Over the course of my career, it hasn’t become any easier to be on the receiving end of those appointments. I want to help all pets with cancer and I want all animals to be afforded the opportunity to undergo the ideal plan to afford them the best chance of survival. Logically, I know this isn’t a realistic expectation. But it’s an accepted part of my job, and it forces me to remain open-minded about my professional goals.
Consider the opposite scenario. Those owners who want to do everything for pets that have been diagnosed with a form of cancer that has no known beneficial therapeutic option, or where we’ve run out of choices with any realistic expectation of helping them fight their disease. Those cases create a different sense of anxiety for my soul.
Practically, this translates into a scenario where the “frontline” therapy fails to keep a patient cancer-free, yet they remain relatively asymptomatic for their condition. I need to be prepared with a back up plan. In those cases, most owners want to know what else can be done to help maintain their pets’ quality of life.
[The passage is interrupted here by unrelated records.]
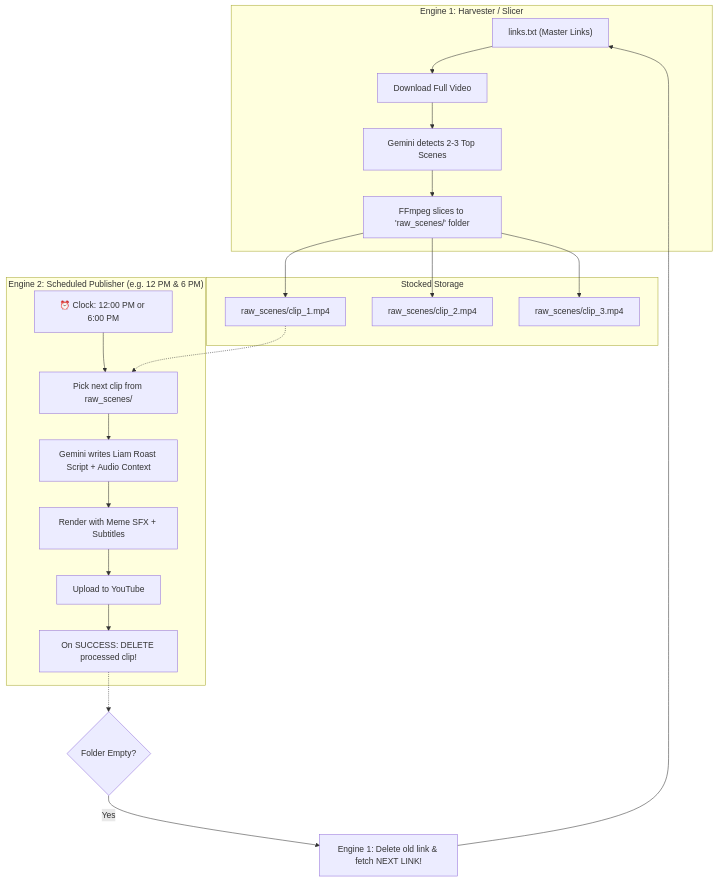
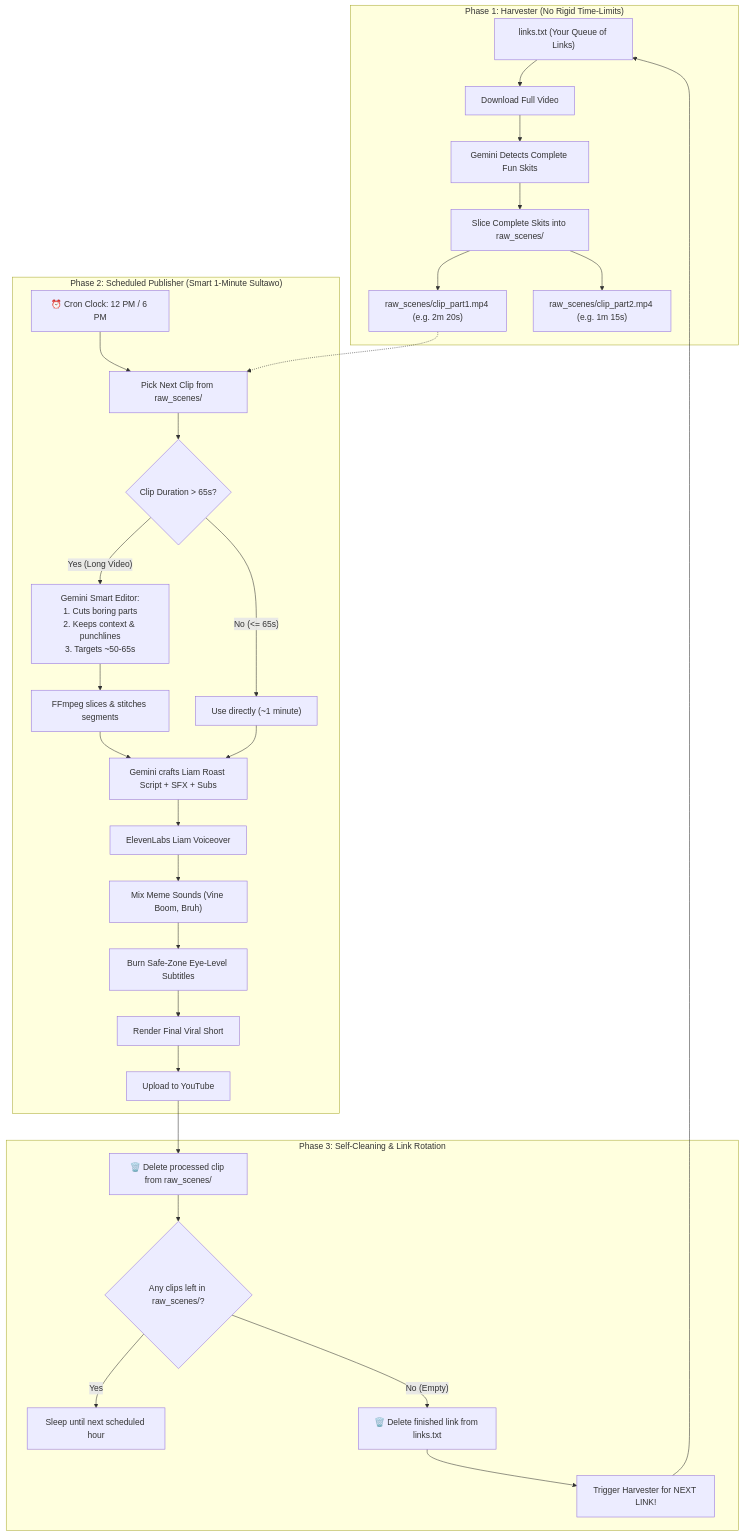
One commit to chandan805026/ai-youtube-shorts-generator changed the diagram in master_automation_blueprint.md. Above: the diagram before and after it, drawn with Mermaid. The commit also changed other lines of this file and 4 other files, not shown here.

Commit message:
Update automation: Smart 1-minute video editing, full scene harvesting, and Liam voiceover

````diff
--- a/master_automation_blueprint.md
+++ b/master_automation_blueprint.md
@@ -50,27 +138,39 @@
 ```mermaid
 flowchart TD
-    subgraph "Engine 1: Harvester / Slicer"
-        L["links.txt (Master Links)"] --> D["Download Full Video"]
-        D --> G1["Gemini detects 2-3 Top Scenes"]
-        G1 --> CUT["FFmpeg slices to 'raw_scenes/' folder"]
+    subgraph "Phase 1: Harvester (No Rigid Time-Limits)"
+        L["links.txt (Your Queue of Links)"] --> D["Download Full Video"]
+        D --> G1["Gemini Detects Complete Fun Skits"]
+        G1 --> CUT["Slice Complete Skits into raw_scenes/"]
+        CUT --> S1["raw_scenes/clip_part1.mp4 (e.g. 2m 20s)"]
+        CUT --> S2["raw_scenes/clip_part2.mp4 (e.g. 1m 15s)"]
     end
 
-    subgraph "Stocked Storage"
-        CUT --> S1["raw_scenes/clip_1.mp4"]
-        CUT --> S2["raw_scenes/clip_2.mp4"]
-        CUT --> S3["raw_scenes/clip_3.mp4"]
+    subgraph "Phase 2: Scheduled Publisher (Smart 1-Minute Sultawo)"
+        CLK["⏰ Cron Clock: 12 PM / 6 PM"] --> PICK["Pick Next Clip from raw_scenes/"]
+        S1 -.-> PICK
+        PICK --> DUR{"Clip Duration > 65s?"}
+        
+        DUR -- "Yes (Long Video)" --> G_EDIT["Gemini Smart Editor:\n1. Cuts boring parts\n2. Keeps context & punchlines\n3. Targets ~50-65s"]
+        G_EDIT --> STITCH["FFmpeg slices & stitches segments"]
+        
+        DUR -- "No (<= 65s)" --> NO_EDIT["Use directly (~1 minute)"]
+        
+        STITCH --> G_SCRIPT["Gemini crafts Liam Roast Script + SFX + Subs"]
+        NO_EDIT --> G_SCRIPT
+        
+        G_SCRIPT --> VO["ElevenLabs Liam Voiceover"]
+        VO --> MIX["Mix Meme Sounds (Vine Boom, Bruh)"]
+        MIX --> SUB["Burn Safe-Zone Eye-Level Subtitles"]
+        SUB --> RND["Render Final Viral Short"]
+        RND --> YT["Upload to YouTube"]
     end
 
-    subgraph "Engine 2: Scheduled Publisher (e.g. 12 PM & 6 PM)"
-        CLK["⏰ Clock: 12:00 PM or 6:00 PM"] --> PICK["Pick next clip from raw_scenes/"]
-        S1 -.-> PICK
-        PICK --> G2["Gemini writes Liam Roast Script + Audio Context"]
-        G2 --> RND["Render with Meme SFX + Subtitles"]
-        RND --> YT["Upload to YouTube"]
-        YT --> DEL["On SUCCESS: DELETE processed clip!"]
+    subgraph "Phase 3: Self-Cleaning & Link Rotation"
+        YT --> DEL_CLIP["🗑️ Delete processed clip from raw_scenes/"]
+        DEL_CLIP --> CHECK{"Any clips left in raw_scenes/?"}
+        CHECK -- "Yes" --> IDLE["Sleep until next scheduled hour"]
+        CHECK -- "No (Empty)" --> ROTATE["🗑️ Delete finished link from links.txt"]
+        ROTATE --> HARVEST_NEXT["Trigger Harvester for NEXT LINK!"]
+        HARVEST_NEXT --> L
     end
-
-    DEL -.-> CHK{"Folder Empty?"}
-    CHK -- "Yes" --> REFILL["Engine 1: Delete old link & fetch NEXT LINK!"]
-    REFILL --> L
 ```
````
My goal as a veterinarian is to make all decisions about my patient’s care using evidence-based information. I want to be sure the recommendations I present are medically sound and proven to be of a benefit.
Unfortunately, evidence based information is severely lacking in veterinary oncology and a startling amount of choices are made using simple inferences, experience, and logic.
The good news is that the more common cancers (e.g., lymphoma, osteosarcoma, mast cell tumors) do actually have fairly specific preliminary treatment algorithms. Different oncologists will offer subtle variations on the same theme, but for the most part we agree on the same initial plan of attack.
What many owners find confusing is that once we’ve moved past the primary recommendation, there are usually no universally agreed upon “next best” options amongst our oncology community. Just because I possess solid research-based information about how to treat one disease at the onset does not mean there’s enough evidence to support what the next best plan of action could be. The same is true for those cancers with no accepted initial standard of care. For those cases, we just face the confusion a bit earlier on in the plan.
Using an example of a dog with lymphoma, oncologists typically endorse a multi-drug injectable chemotherapy protocol that lasts about 6 months in duration. This plan offers the average patient about 1 – 2 years of survival. Many owners are willing to pursue this plan because of the low chance of side effects and the ability to maintain an excellent quality of life well beyond the treatment period.
However, despite being considered our most valuable and effective protocol, 95% percent of dogs with lymphoma are not cured with this plan. Therefore, more often than not, I need to be prepared to offer owners “something else” to help their pet when the cancer resurfaces.
There are numerous “rescue” protocols for such cases. In actuality, few owners are willing to try such second and third line protocols for their dogs with cancer. Many times they perceive the disease relapse as the real indicator that their pet truly has a fatal disease. Other times, a myriad of emotional, physical, financial, and ethical considerations factor in to the decision-making process.
The most difficult scenario occurs when pets are asymptomatic for their disease and I have no suitable options to help them battle their disease. It may seem counterintuitive to feel frustrated at not being able to make an animal that already feels good any different, but it’s a core part of my work.
I want to be able to keep trying to help pets with cancer, not only for their owner’s sake, but also for their own happiness and well-being. Even when a diagnosis of a cancer known to be 100% fatal is on the table, if the animal feels good, and the owners are happy with it’s quality of life, then I am always willing to try to come up with an alternative plan.
Sometimes it’s because I want to be able to give owners some form of hope. Other times it’s because I want to try a new therapy or idea and see if it can help. Mostly it’s because I want to be able to kick a patient’s cancer down as much as possible.
I can appreciate how owners might read my honesty as lack of experience, or “hedging” on telling them how we should proceed. Most people I meet prefer the simpler approach to treating their pets’ cancer. They want me to make a recommendation they can agree, or not agree, to follow.
The most important point I can make in any of these scenarios is that “just because we can, doesn’t mean we should.” This is the phrase I tell all owners when making such difficult choices about their pet’s cancer care.
It’s how I remind everyone involved in the process to keep the right perspective and to make sure we truly first do no harm.